Through working in these diverse environments Dan has been exposed to various educational philosophies and pedagogic practices. There have been recurring similarities and differences between students, teachers, schools and school systems. These observations have led him to question the mainstream way of educating and to explore alternatives within and beyond ‘schooling.’ You can contact Dan and learn more about his professional background here.
Alf is a mystical man child exploring recipes of being where we all don’t kill ourselves. He’s curious about what is this mind? What is this I? What is this dancing sky? How do we live the good life in a complex world? How do we make the perfect walnut butter? Yet, how will we feed the babies? Can we regenerate soil and souls via the Dharma? If the Buddha were alive today, what would he eat and why? Is it even possible for 7 billion humans to live harmoniously with nature? Will beauty and spiritual friendship save the world?
He doesn’t have the answers, but painfully he’s learned that sometimes having the right questions is more important. What he does know is this – there must be a better way. So when Alf isn’t asking too many questions, he is striving for Awakening, writing a book on the Dharma of food, and helping to build next generation eco villages. And so unclear of the way through our current destruction – yet clear in the way of the Dharma – he and the beautifully weird people at the Monastic Academy eat, laugh, and lovingly experiment on a better recipe of being. Read more on his blog or connect with him on LinkedIn.

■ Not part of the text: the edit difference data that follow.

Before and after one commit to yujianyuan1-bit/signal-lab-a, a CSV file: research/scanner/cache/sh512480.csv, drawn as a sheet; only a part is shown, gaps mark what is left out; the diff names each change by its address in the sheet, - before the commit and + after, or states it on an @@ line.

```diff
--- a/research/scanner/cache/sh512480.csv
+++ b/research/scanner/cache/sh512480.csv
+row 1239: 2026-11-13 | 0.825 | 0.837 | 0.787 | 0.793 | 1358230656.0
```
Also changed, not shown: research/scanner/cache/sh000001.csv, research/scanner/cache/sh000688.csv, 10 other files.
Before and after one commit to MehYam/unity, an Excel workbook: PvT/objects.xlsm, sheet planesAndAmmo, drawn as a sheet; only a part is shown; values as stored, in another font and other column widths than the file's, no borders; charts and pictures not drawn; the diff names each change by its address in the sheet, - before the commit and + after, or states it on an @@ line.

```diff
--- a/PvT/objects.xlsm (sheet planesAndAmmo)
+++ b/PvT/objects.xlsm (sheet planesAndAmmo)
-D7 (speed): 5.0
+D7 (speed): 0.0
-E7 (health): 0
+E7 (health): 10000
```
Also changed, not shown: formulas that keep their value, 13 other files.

Ādityá softly remembers his childhood in Nashville, TN, entranced by creek beds, forests, fireflies, and dark rainy summer nights. Grounded in the Sanskrit prayers of his Hindu lineage, he played in the rituals and poetry of many mystical traditions. His ongoing spiritual curiosity took him to over 50 countries, learning how to relate diverse people and live simply. His meditation practice in particular benefited from visiting Asian monasteries of Theravada, Vajrayana, and Zen lineage. Ādityá’s spirituality has deepened alongside the simple wisdom of the body. Growing up, he found rhythm and transcendence through singing, running, yoga, and ultimate frisbee. Embedding for a decade in California alternative culture, he found his social, sensual, and healer selves through the community practice of dance and massage. Today his practice includes shadow yoga, meditation, forest bathing, and prayer when the soul calls.

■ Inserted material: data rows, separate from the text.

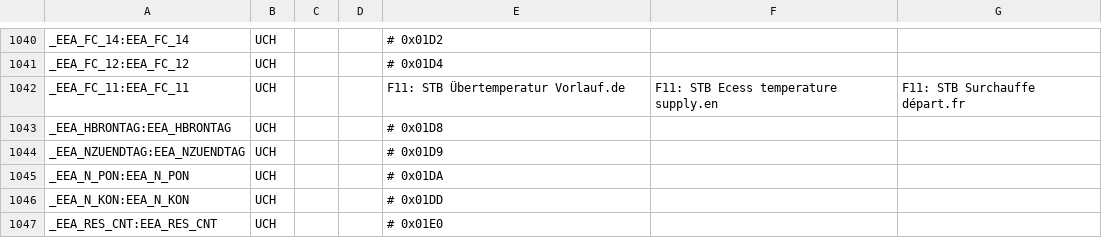
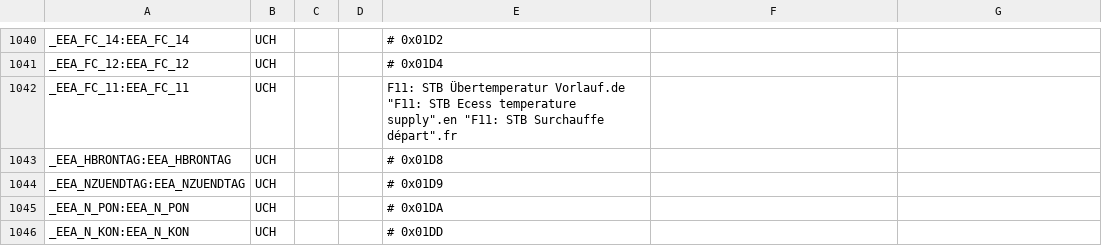
Before and after one commit to aghulas/ebusd-configuration-weishaupt, a CSV file: weishaupt/_templates.csv, drawn as a sheet; only a part is shown, gaps mark what is left out; the shorter side is filled out with more unchanged rows.

Commit message:
Update _templates.csv

```diff
--- a/weishaupt/_templates.csv
+++ b/weishaupt/_templates.csv
@@ -1041,3 +1041,3 @@ _EEA_FC_14:EEA_FC_14,UCH,,,              # 0x01D2
 _EEA_FC_12:EEA_FC_12,UCH,,,              # 0x01D4
-_EEA_FC_11:EEA_FC_11,UCH,,,"F11: STB Übertemperatur Vorlauf".de,"F11: STB Ecess temperature supply".en,"F11: STB Surchauffe départ".fr
+_EEA_FC_11:EEA_FC_11,UCH,,,"F11: STB Übertemperatur Vorlauf".de "F11: STB Ecess temperature supply".en "F11: STB Surchauffe départ".fr
 _EEA_HBRONTAG:EEA_HBRONTAG,UCH,,,        # 0x01D8
```
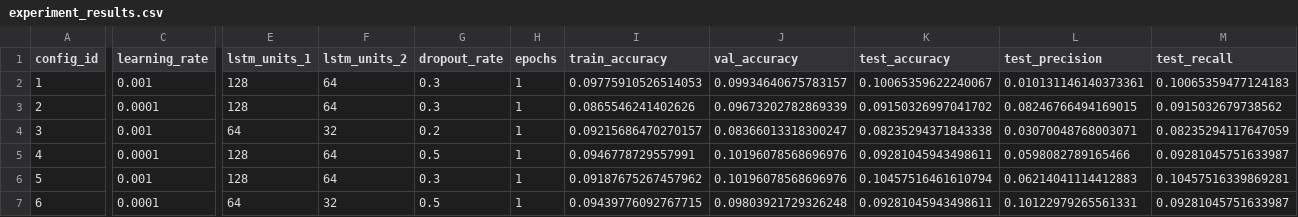
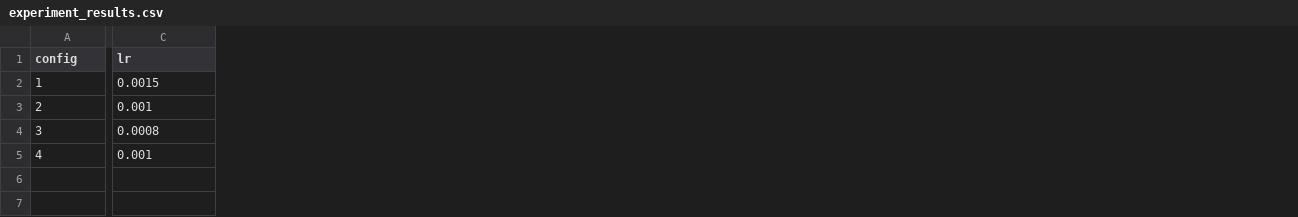
Before and after one commit to kyobibrynat1/CUAD-Contract-Clause-Classification-using-Stacked-LSTM, a CSV file: experiment_results.csv, drawn as a sheet; only a part is shown, gaps mark what is left out; removed rows and columns are numbered as before the commit, all else as after; rows hold the shown columns only; the diff covers the shown part only; the diff names each change by its address in the sheet, - before the commit and + after, or states it on an @@ line.

Commit message:
Tuning for accuracy(fail)

```diff
--- a/experiment_results.csv
+++ b/experiment_results.csv
-column E (lstm_units_1), rows 2-5: 128 | 128 | 64 | 128
-column F (lstm_units_2), rows 2-5: 64 | 64 | 32 | 64
-column G (dropout_rate), rows 2-5: 0.3 | 0.3 | 0.2 | 0.5
-column H (epochs), rows 2-5: all 1
-column I (train_accuracy), rows 2-5: 0.09775910526514053 | 0.0865546241402626 | 0.09215686470270157 | 0.0946778729557991
-column J (val_accuracy), rows 2-5: 0.09934640675783157 | 0.09673202782869339 | 0.08366013318300247 | 0.10196078568696976
-column K (test_accuracy), rows 2-5: 0.10065359622240067 | 0.09150326997041702 | 0.08235294371843338 | 0.09281045943498611
-column L (test_precision), rows 2-5: 0.010131146140373361 | 0.08246766494169015 | 0.03070048768003071 | 0.0598082789165466
-column M (test_recall), rows 2-5: 0.10065359477124183 | 0.0915032679738562 | 0.08235294117647059 | 0.09281045751633987
-A1: config_id
+A1: config
-C1: learning_rate
+C1: lr
-C2 (lr): 0.001
+C2 (lr): 0.0015
-C3 (lr): 0.0001
+C3 (lr): 0.001
-C4 (lr): 0.001
+C4 (lr): 0.0008
-C5 (lr): 0.0001
+C5 (lr): 0.001
-row 6: 5 | 0.001 | 128 | 64 | 0.3 | 1 | 0.09187675267457962 | 0.10196078568696976 | 0.10457516461610794 | 0.06214041114412883 | 0.10457516339869281
-row 7: 6 | 0.0001 | 64 | 32 | 0.5 | 1 | 0.09439776092767715 | 0.09803921729326248 | 0.09281045943498611 | 0.10122979265561331 | 0.09281045751633987
```
Also changed, not shown: 4 added columns, 2 removed columns and 5 edited cells elsewhere in this file, 30 other files.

Following a nerdy childhood of science, math, fantasy novels, and computer games, Ādityá majored in electrical engineering at Princeton, and later got a joint masters in policy and business from Harvard. This allowed him to glimpse success in the American Dream his immigrant parents fought so hard for – becoming a product management executive in large companies and software startups – before becoming disillusioned and turning towards a more spiritual, embodied life. A desire to have more impact, after some study in social justice and metamodernism, led him to evolve his professional career towards coaching, raising consciousness in organizations, personal and systemic work on race and gender, and community land projects.